◆ Data listing
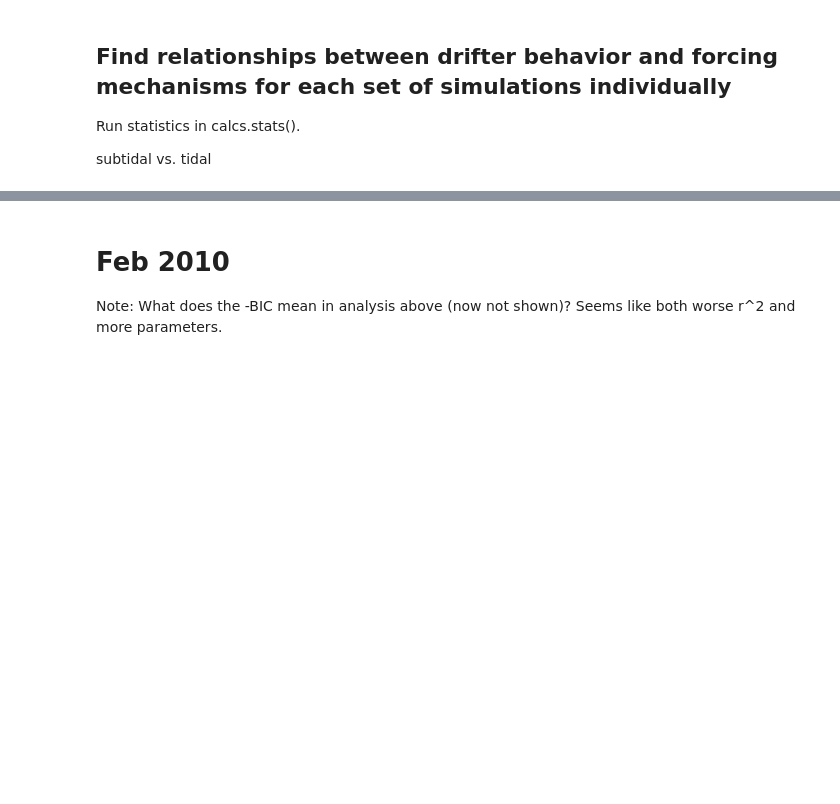
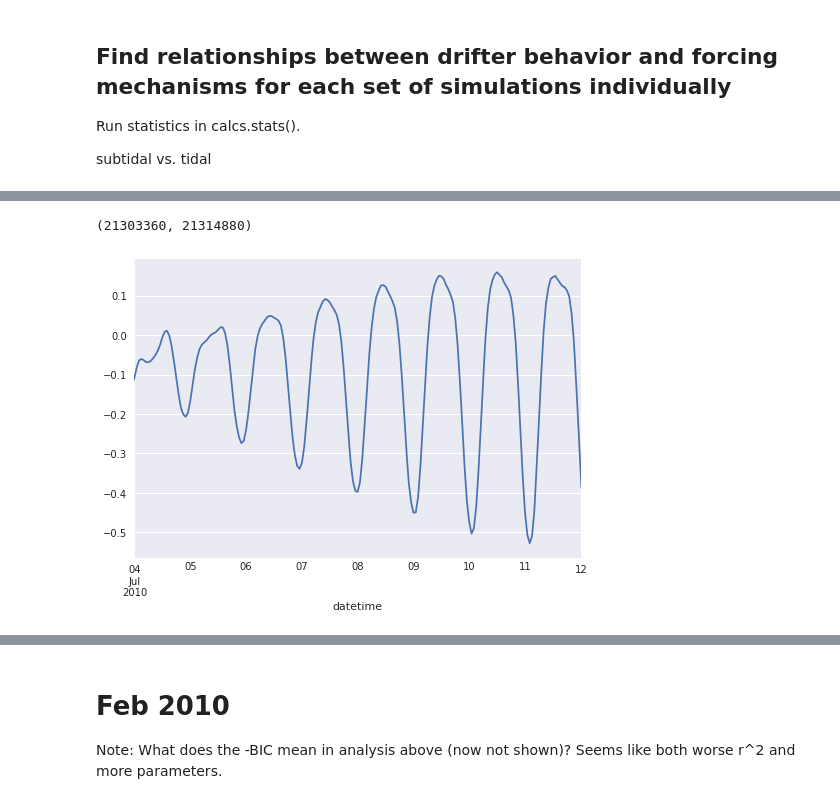
Before and after one commit to kthyng/bay, a Jupyter notebook: summary.ipynb, the cells around one changed output, grey strips where cells are left out. Drawn from its saved outputs; the diff is of its cells as text; code cells hidden in the pictures; blank space fills up the shorter version.

```diff
--- a/summary.ipynb
+++ b/summary.ipynb
@@ -226,0 +302,6 @@ theta_shifted    1.144705e-305
+# %%
+df['zeta'].plot()
+plt.xlim('2010-07-04','2010-07-12')
+# %% [output]
+(21303360, 21314880)
+[figure, added]
```
Also changed, not shown: parts of 7 cells of this notebook, 2 other files.
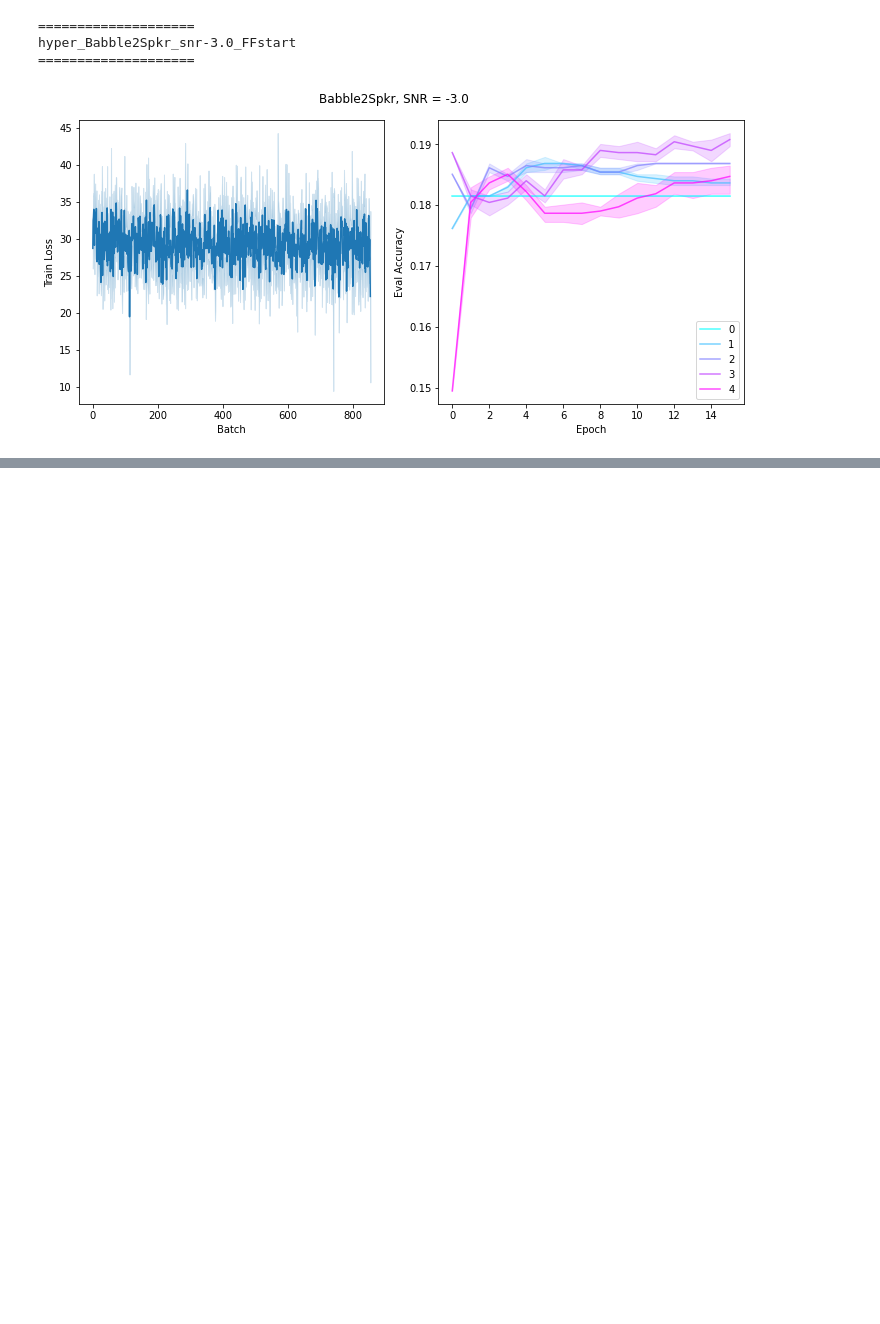
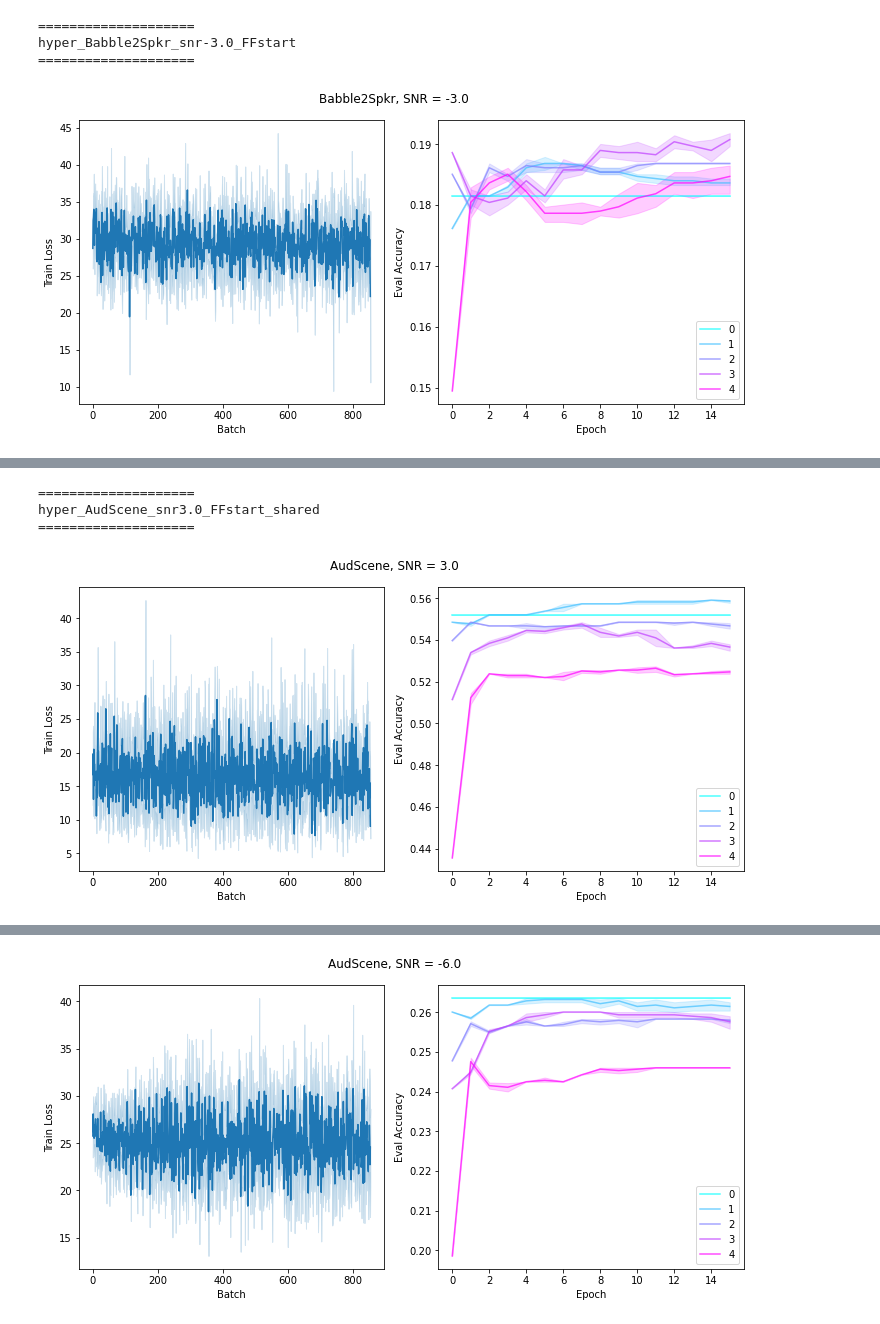
Before and after one commit to chingf/hallucnn, a Jupyter notebook: src/models/04-monitor-training-tfevents.ipynb, the cells around one changed output, grey strips where cells are left out. Drawn from its saved outputs; the diff is of its cells as text; code cells hidden in the pictures; blank space fills up the shorter version.

Commit message:
Add clearer plots fro hyperparam training just showing last epoch values

```diff
--- a/src/models/04-monitor-training-tfevents.ipynb
+++ b/src/models/04-monitor-training-tfevents.ipynb
@@ -142,0 +145,79 @@ hyper_Babble2Spkr_snr-3.0_FFstart
+# %%
+plot_ci = True
+# %%
+for tfdir in os.listdir(tensorboard_dir):
+    if 'hyper' not in tfdir: continue
+    if 'shared' not in tfdir: continue
+    print("====================")
+    print(tfdir)
+    print("====================")
+    noise_info = tfdir.split('_')
+
+    # Collect tensorboard files of interest
+    tfdir = tensorboard_dir + tfdir + '/'
+    tfdir_files = os.listdir(tfdir)
+    if not plot_ci:
+        if len(tfdir_files) > 1:
+            print('More than one TF file; check it is correct.')
+        tfdir_files = [tfdir_files[0]]
+
+    # Collect losses
+    train_loss = []
+    train_batch = []
+    eval_loss = []
+    eval_epoch = []
+    eval_timestep = []
+    for tfdir_file in tfdir_files:
+        tf_file = tfdir + tfdir_file
+        ea = event_accumulator.EventAccumulator(tf_file)
+        ea.Reload()
+        #print('Feedforward error:')
+        #print(ea.Scalars(f'FeedForwardPerf/Epoch#0'))
+        try:
+            _train_loss = [e.value for e in ea.Scalars('TrainingLoss/CE')]
+        except:
+            continue
+        train_loss.extend(_train_loss)
+        train_batch.extend([b for b in range(len(_train_loss))])
+        epoch = 0
+        while True:
+            try:
+                for timestep in range(5):
+                    eval_loss.append(ea.Scalars(f'NoisyPerf/Epoch#{epoch}')[timestep].value)
+                    eval_epoch.append(epoch)
+                    eval_timestep.append(timestep)
+                epoch += 1
+            except:
+                break
+
+    # Make pandas dataframe
+    train_df = pd.DataFrame({
+        'Train Loss': train_loss,
+        'Batch': train_batch
+        })
+    eval_df = pd.DataFrame({
+        'Eval Accuracy': eval_loss,
+        'Epoch': eval_epoch,
+        'Timestep': eval_timestep
+        })
+
+    fig, axs = plt.subplots(1, 2, figsize = (10,5))
+    sns.lineplot(x='Batch', y='Train Loss', ax=axs[0], data=train_df)
+    colors = plt.cm.cool(np.linspace(0,1,5))
+    for timestep in range(5):
+        sns.lineplot(
+            x='Epoch', y='Eval Accuracy',
+            ax=axs[1],
+            data=eval_df[eval_df['Timestep']==timestep],
+            color=colors[timestep], label=timestep,
+            alpha=0.7
+            )
+    plt.suptitle(f'{noise_info[1]}, SNR = {noise_info[2][3:]}')
+    plt.tight_layout()
+    plt.show()
+    print('\n\n')
+# %% [output]
+====================
+hyper_AudScene_snr3.0_FFstart_shared
+====================
+[figure, added]
@@ -142,0 +227 @@ hyper_Babble2Spkr_snr-3.0_FFstart
+[figure, added]
```
Also changed, not shown: parts of 4 cells of this notebook, 2 other files.
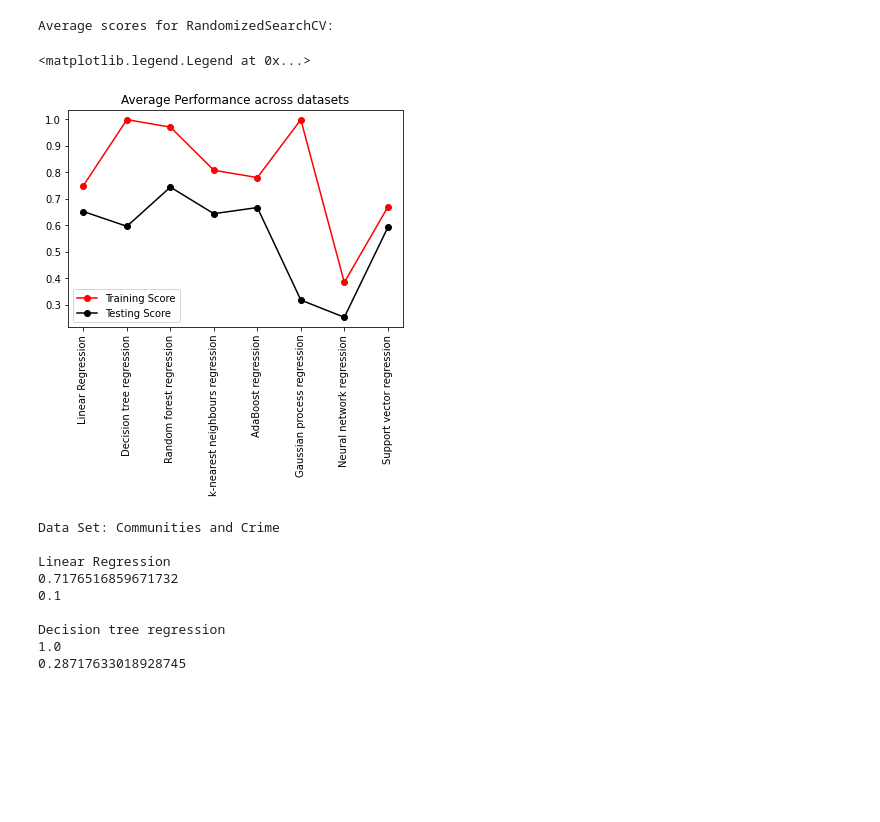
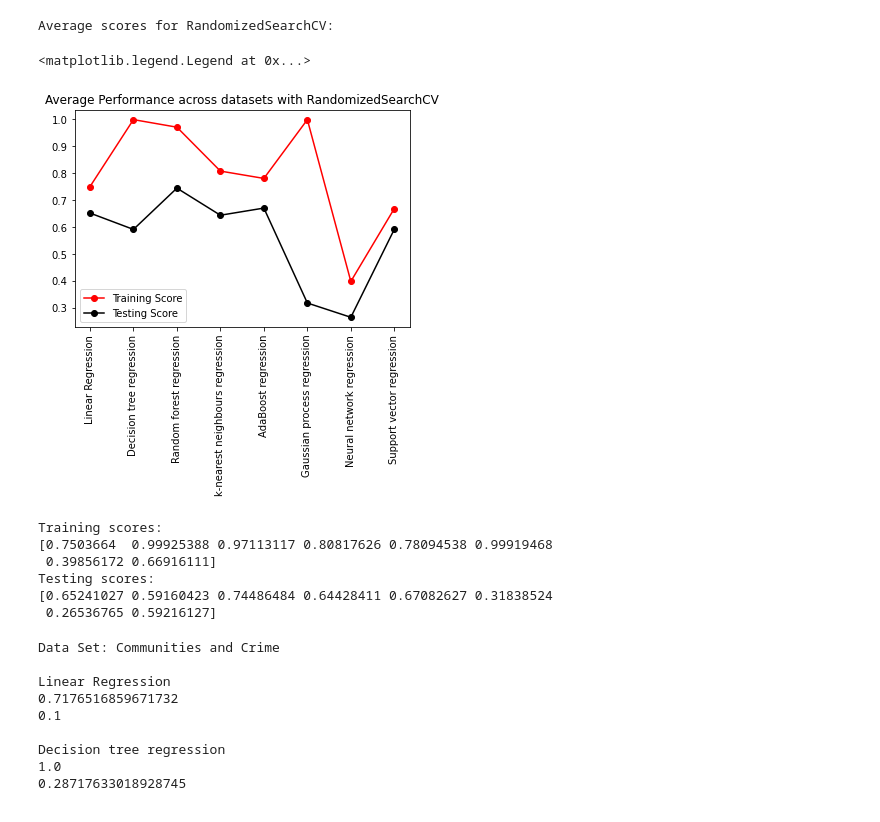
Before and after one commit to nazliensafi/COMP432-Fall2021, a Jupyter notebook: Regression/regression.ipynb, the cells around one changed output. Cells and saved outputs as stored; diff of their text form; code cells hidden in the pictures; blank space fills up the shorter version.

```diff
--- a/Regression/regression.ipynb
+++ b/Regression/regression.ipynb
@@ -530,16 +550,28 @@ plot_results() #for randomizedSearch cv regressors
 # %%
 avg_train_scores=np.mean(np.array(train_scores), axis=0)
 avg_test_scores=np.mean(np.array(test_scores), axis=0)
 print("Average scores for RandomizedSearchCV:")
 
 fig, ax=plt.subplots()
 plt.xticks(rotation=90)
-ax.set_title("Average Performance across datasets")
+ax.set_title("Average Performance across datasets with RandomizedSearchCV")
 ax.plot(regressor_names, avg_train_scores, label='Training Score', color='red', marker='o')
 ax.plot(regressor_names, avg_test_scores, label='Testing Score', color='black', marker='o')
 ax.legend()
 # %% [output]
 Average scores for RandomizedSearchCV:
 <matplotlib.legend.Legend at 0x...>
-[figure, old version]
+[figure, new version]
+# %%
+print("Training scores:")
+print(avg_train_scores)
+print("Testing scores:")
+print(avg_test_scores)
+# %% [output]
+Training scores:
+[0.7503664  0.99925388 0.97113117 0.80817626 0.78094538 0.99919468
+ 0.39856172 0.66916111]
+Testing scores:
+[0.65241027 0.59160423 0.74486484 0.64428411 0.67082627 0.31838524
+ 0.26536765 0.59216127]
 # %%
```
Also changed, not shown: parts of 17 cells of this notebook.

◆ What is expected
Each line of the listing that contains the word "other" must be copied.

◆ Worked solution
Also changed, not shown: parts of 7 cells of this notebook, 2 other files.
Also changed, not shown: parts of 4 cells of this notebook, 2 other files.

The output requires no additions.